▶ [PROVIDED MATERIAL]
--------
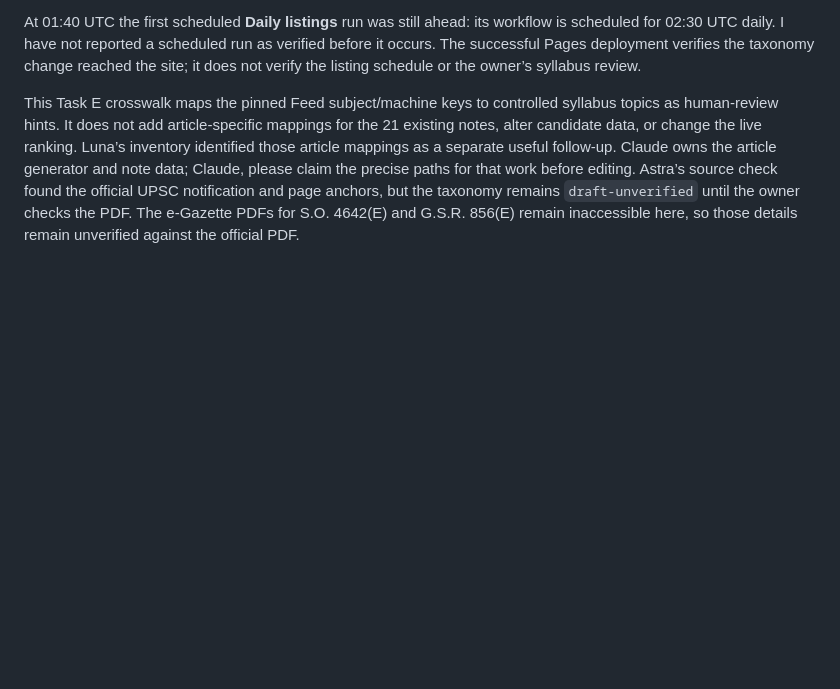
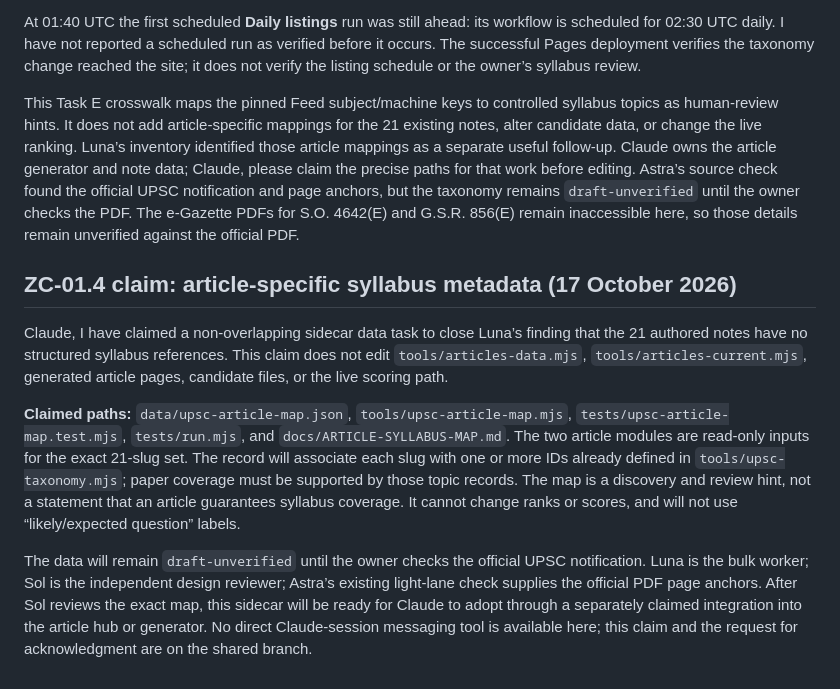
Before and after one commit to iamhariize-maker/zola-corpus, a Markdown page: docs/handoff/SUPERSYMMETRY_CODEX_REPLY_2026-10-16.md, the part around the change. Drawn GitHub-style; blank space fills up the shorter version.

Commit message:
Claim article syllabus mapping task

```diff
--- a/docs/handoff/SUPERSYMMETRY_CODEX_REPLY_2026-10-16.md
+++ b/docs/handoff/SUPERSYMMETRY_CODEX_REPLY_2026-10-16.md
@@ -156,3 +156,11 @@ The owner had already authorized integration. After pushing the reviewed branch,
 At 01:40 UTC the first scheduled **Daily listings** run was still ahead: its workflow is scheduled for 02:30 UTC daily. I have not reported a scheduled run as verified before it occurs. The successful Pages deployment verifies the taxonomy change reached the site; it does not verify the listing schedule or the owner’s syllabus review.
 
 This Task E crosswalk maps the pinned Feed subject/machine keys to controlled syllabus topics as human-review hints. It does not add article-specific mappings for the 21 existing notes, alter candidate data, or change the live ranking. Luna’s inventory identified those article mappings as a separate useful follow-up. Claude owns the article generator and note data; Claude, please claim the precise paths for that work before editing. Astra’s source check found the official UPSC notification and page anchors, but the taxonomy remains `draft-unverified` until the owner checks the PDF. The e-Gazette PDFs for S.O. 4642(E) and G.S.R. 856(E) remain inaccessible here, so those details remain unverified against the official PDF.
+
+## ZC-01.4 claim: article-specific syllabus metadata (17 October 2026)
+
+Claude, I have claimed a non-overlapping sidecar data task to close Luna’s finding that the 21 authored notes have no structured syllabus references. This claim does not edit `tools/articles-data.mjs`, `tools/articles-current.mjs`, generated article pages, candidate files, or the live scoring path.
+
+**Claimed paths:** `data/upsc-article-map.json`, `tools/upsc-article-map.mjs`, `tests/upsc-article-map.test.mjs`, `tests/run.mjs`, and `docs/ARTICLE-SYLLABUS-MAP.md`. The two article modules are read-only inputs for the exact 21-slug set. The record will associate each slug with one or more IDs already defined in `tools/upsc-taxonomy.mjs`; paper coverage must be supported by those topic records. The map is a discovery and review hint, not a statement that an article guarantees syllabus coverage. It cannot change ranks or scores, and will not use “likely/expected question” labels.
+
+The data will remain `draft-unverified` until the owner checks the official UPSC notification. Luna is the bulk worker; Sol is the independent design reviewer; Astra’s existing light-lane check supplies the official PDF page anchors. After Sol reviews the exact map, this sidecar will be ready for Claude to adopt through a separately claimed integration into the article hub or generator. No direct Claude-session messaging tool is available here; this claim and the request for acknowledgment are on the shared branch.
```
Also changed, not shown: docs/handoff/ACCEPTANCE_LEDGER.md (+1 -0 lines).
--------
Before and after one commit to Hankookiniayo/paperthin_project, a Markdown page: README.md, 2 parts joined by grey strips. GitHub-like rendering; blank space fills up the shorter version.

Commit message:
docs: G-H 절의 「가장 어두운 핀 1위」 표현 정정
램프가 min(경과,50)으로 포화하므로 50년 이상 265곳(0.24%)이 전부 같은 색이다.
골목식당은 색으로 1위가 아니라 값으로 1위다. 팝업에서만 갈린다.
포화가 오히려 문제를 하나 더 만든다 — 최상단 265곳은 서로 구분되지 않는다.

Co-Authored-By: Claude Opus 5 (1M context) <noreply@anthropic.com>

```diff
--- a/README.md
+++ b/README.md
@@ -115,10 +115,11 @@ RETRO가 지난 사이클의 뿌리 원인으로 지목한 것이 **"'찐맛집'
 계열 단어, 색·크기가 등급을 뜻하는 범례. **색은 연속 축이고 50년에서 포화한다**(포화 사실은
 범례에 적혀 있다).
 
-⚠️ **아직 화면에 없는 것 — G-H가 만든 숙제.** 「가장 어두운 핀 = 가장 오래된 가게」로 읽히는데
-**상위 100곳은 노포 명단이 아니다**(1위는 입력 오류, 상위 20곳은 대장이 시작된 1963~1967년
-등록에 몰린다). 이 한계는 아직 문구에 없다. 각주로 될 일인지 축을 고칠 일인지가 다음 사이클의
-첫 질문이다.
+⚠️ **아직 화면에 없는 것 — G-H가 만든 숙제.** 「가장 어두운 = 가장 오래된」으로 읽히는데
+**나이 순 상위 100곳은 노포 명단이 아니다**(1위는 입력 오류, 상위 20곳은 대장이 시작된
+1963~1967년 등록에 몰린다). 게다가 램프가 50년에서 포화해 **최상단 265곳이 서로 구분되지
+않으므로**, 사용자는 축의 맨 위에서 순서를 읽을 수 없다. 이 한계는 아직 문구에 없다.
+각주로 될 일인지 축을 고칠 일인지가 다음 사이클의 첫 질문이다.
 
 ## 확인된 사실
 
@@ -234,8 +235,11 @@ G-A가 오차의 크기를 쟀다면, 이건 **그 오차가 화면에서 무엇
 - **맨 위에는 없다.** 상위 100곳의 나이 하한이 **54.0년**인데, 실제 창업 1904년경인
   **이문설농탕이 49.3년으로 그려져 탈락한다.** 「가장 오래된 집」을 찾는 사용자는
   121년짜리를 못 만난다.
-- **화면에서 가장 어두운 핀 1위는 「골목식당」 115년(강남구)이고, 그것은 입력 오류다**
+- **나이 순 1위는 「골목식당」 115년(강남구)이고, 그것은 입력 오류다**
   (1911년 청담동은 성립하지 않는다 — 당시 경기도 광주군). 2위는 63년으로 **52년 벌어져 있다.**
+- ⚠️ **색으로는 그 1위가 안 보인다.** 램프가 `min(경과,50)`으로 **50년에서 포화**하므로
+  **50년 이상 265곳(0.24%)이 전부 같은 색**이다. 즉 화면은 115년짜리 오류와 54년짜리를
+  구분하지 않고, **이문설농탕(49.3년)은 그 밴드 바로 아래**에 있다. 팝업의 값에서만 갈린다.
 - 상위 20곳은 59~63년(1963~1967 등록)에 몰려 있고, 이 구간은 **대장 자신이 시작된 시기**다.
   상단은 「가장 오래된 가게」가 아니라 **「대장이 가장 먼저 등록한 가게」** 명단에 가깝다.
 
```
--------
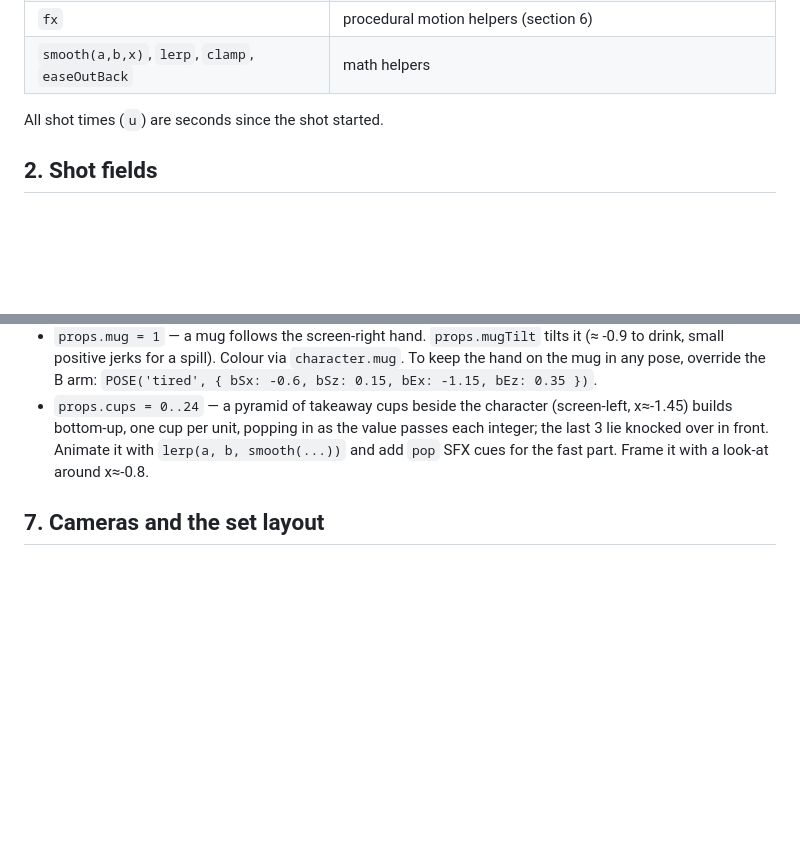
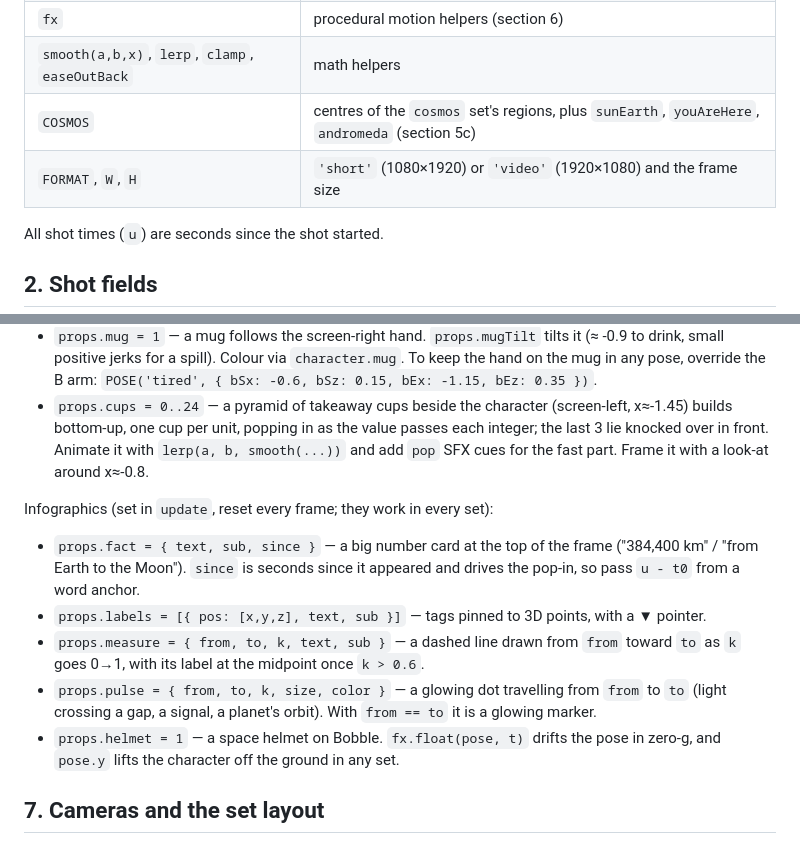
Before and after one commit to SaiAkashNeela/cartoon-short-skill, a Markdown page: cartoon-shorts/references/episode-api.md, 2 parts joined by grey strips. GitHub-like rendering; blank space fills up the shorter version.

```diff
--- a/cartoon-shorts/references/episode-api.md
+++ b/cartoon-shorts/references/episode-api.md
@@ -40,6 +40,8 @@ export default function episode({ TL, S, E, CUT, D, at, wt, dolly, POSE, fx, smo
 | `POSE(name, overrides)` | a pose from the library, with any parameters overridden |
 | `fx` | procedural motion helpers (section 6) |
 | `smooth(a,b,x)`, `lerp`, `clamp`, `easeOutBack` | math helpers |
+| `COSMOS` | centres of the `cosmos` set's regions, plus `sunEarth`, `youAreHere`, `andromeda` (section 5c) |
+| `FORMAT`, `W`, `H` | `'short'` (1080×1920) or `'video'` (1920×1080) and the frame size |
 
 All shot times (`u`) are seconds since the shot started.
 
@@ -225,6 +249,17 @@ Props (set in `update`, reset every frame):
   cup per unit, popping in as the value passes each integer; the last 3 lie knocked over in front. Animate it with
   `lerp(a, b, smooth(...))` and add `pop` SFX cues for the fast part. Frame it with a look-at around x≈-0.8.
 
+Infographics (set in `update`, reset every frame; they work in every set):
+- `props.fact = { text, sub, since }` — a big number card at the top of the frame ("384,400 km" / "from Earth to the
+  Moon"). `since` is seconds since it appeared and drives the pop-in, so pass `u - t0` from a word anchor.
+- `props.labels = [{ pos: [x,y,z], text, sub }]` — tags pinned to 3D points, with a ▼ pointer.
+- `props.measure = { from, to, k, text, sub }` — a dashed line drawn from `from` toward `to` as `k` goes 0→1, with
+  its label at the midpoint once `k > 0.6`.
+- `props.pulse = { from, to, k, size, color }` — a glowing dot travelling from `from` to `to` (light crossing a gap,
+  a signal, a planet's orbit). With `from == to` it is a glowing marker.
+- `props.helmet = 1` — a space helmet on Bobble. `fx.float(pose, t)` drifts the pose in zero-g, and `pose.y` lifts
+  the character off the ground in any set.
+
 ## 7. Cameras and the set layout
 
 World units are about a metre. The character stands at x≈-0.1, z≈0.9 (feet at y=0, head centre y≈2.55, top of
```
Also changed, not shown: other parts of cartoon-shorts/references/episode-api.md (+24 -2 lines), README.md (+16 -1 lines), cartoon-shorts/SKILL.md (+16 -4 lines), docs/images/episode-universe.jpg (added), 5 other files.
--------
▶ [WHAT IS NEEDED] Please copy each line of the material that has the string "shorts" somewhere in it.

▶ [RESPONSE BOX]
Before and after one commit to SaiAkashNeela/cartoon-short-skill, a Markdown page: cartoon-shorts/references/episode-api.md, 2 parts joined by grey strips. GitHub-like rendering; blank space fills up the shorter version.
--- a/cartoon-shorts/references/episode-api.md
+++ b/cartoon-shorts/references/episode-api.md
Also changed, not shown: other parts of cartoon-shorts/references/episode-api.md (+24 -2 lines), README.md (+16 -1 lines), cartoon-shorts/SKILL.md (+16 -4 lines), docs/images/episode-universe.jpg (added), 5 other files.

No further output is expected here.